  • Developing the Central Asia-South Asia Energy Corridor. Certain cross-border projects and programs are being implemented or are actively considered for energy transfer from Central Asia to South Asia, all transiting Afghanistan. These include the TAPI (Turkmenistan-Afghanistan-Pakistan-India) gas pipeline project and the CASA-1000 power transmission project. Other options, aimed at integrating the thermal and hydropower resources of Central Asian countries for power supply to Afghanistan, and onward to Pakistan, are also being examined.
  • Resolving regional energy dispatch and trade issues. The economic study of electricity trade, undertaken under the Energy Action Plan, identifies numerous actions that could be undertaken at little cost to help re-establish some trade patterns. Further studies will be undertaken on potential legal, regulatory, and governance mechanisms for future power trade; unplanned power flows and international best practices; and metering automation and unification of international energy trade.
  • Managing energy-water linkages. The third pillar of the EAP focused on energy-water linkages to strengthen the analytical framework that integrates energy and water for the region. The EWP will implement recommendations of the road map, prepared under the EAP pillar, to strengthen analysis based on country and regional consultations, analytical reviews of existing models, and development of a demonstration model for the Aral Sea Basin. The road map emphasizes balance of regional and national ownership of analytical tools, open source data, and wide dissemination of information products; and identifies three levels of engagement: national, regional, and multilateral.
  • Mobilizing funds to build energy assets. As part of the EWP, the capacity of each CAREC country to finance power infrastructure development projects from its own resources will be assessed. Other sources of financing will be reviewed for both national and cross-border projects, and potential public-private partnership projects identified, along with measures to stimulate private sector interest in the CAREC region's power sector.
  • Implementation of energy priority projects.
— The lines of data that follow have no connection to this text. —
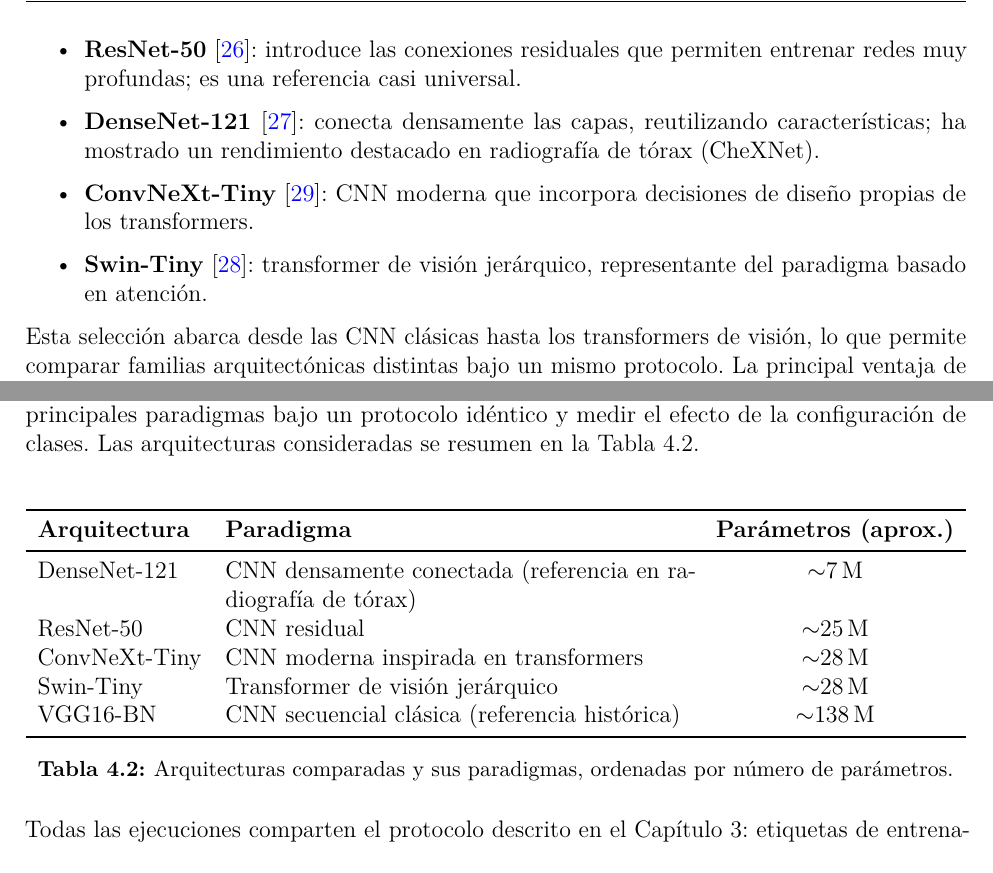
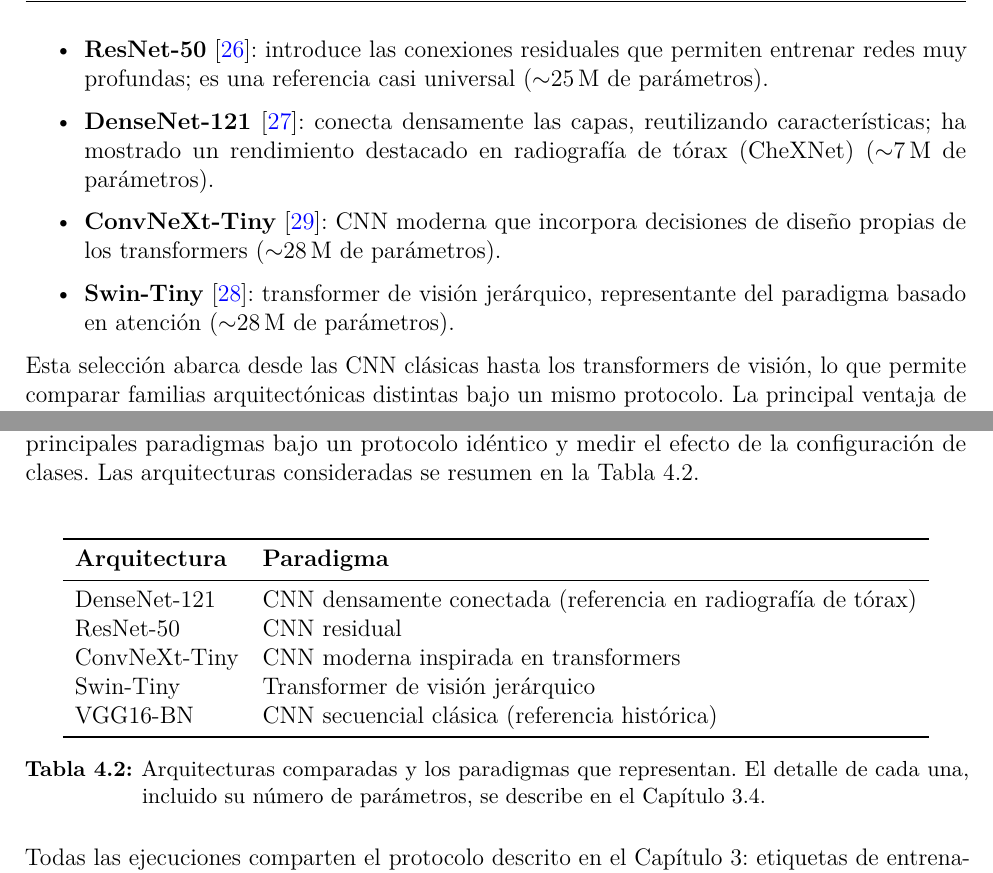
Before and after one commit to SkullSupernova/TFM_MDL_MValbuena, a LaTeX thesis (main.tex, which reads mainmatter/chapter3.tex, mainmatter/chapter4.tex): two parts of pages 41 and 50 of 96, joined at a grey line, cut so that both start at the same text. Compiled offline with pdfLaTeX.

```diff
--- a/mainmatter/chapter3.tex
+++ b/mainmatter/chapter3.tex
@@ -466,13 +466,16 @@
   \item \textbf{ResNet-50}~\cite{heDeepResidualLearning2016}: introduce las
         conexiones residuales que permiten entrenar redes muy profundas; es una
-        referencia casi universal.
+        referencia casi universal ($\sim$25\,M de parámetros).
   \item \textbf{DenseNet-121}~\cite{huangDenselyConnectedConvolutional2017}:
         conecta densamente las capas, reutilizando características; ha mostrado un
-        rendimiento destacado en radiografía de tórax (CheXNet).
+        rendimiento destacado en radiografía de tórax (CheXNet) ($\sim$7\,M de
+        parámetros).
   \item \textbf{ConvNeXt-Tiny}~\cite{liuConvNet2020s2022}: CNN moderna que
-        incorpora decisiones de diseño propias de los transformers.
+        incorpora decisiones de diseño propias de los transformers ($\sim$28\,M de
+        parámetros).
   \item \textbf{Swin-Tiny}~\cite{liuSwinTransformer2021}: transformer de visión
-        jerárquico, representante del paradigma basado en atención.
+        jerárquico, representante del paradigma basado en atención ($\sim$28\,M de
+        parámetros).
 \end{itemize}
 
 Esta selección abarca desde las CNN clásicas hasta los transformers de visión,
--- a/mainmatter/chapter4.tex
+++ b/mainmatter/chapter4.tex
@@ -24,19 +24,20 @@
 
 \begin{table}[h]
 \centering
-\begin{tabularx}{\textwidth}{l X c}
+\begin{tabularx}{\textwidth}{l X}
 \toprule
-\textbf{Arquitectura} & \textbf{Paradigma} & \textbf{Parámetros (aprox.)} \\
+\textbf{Arquitectura} & \textbf{Paradigma} \\
 \midrule
-DenseNet-121 & CNN densamente conectada (referencia en radiografía de tórax) & $\sim$7\,M \\
-ResNet-50 & CNN residual & $\sim$25\,M \\
-ConvNeXt-Tiny & CNN moderna inspirada en transformers & $\sim$28\,M \\
-Swin-Tiny & Transformer de visión jerárquico & $\sim$28\,M \\
-VGG16-BN & CNN secuencial clásica (referencia histórica) & $\sim$138\,M \\
+DenseNet-121 & CNN densamente conectada (referencia en radiografía de tórax) \\
+ResNet-50 & CNN residual \\
+ConvNeXt-Tiny & CNN moderna inspirada en transformers \\
+Swin-Tiny & Transformer de visión jerárquico \\
+VGG16-BN & CNN secuencial clásica (referencia histórica) \\
 \bottomrule
 \end{tabularx}
-\caption{Arquitecturas comparadas y sus paradigmas, ordenadas por número de
-parámetros.}
+\caption{Arquitecturas comparadas y los paradigmas que representan. El detalle de cada
+una, incluido su número de parámetros, se describe en el
+Capítulo~\ref{sec::mm_arquitectura}.}
 \label{tab::res_arqs}
 \end{table}
 
```
Also changed, not shown: mainmatter/chapter3.tex (2 more changed lines).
A list of priority projects to be implemented over the medium term will be finalized, updated, and revised periodically based on confirmation of national and regional priorities and taking into account the project prioritization plan outlined in the Regional Power Sector Master Plan. A set of measurable indicators has been put in place to periodically monitor the progress made by the countries toward achieving regional cooperation.
  • Capacity building and knowledge management. The EWP aims to bridge the capacity gap in the CAREC countries and provides for the implementation of capacity-building programs that include (i) interconnection options for the Central Asia-South Asia energy corridor; (ii) a regulatory framework for energy trade in the CAREC region; (iii) potential for balancing CAREC's energy portfolio by developing renewable energy resources; (iv) regional energy dispatch issues such as cross-border metering; (v) lessons for CAREC from regional power trade models and case studies, system planning and optimization software, institutional arrangements and their implications for energy trade, and a database of energy expertise and knowledge products in the CAREC region; and (vi) demand-side management measures, including energy efficiency and energy conservation.
The ESCC will guide and oversee implementation of the EWP 2013-2015 as well as the conclusions and recommendations of diagnostic work and studies to be carried out in support of the plan. The committee will monitor and report on the plan's progress on a regular basis, share outputs, and discuss key conclusions and initiatives.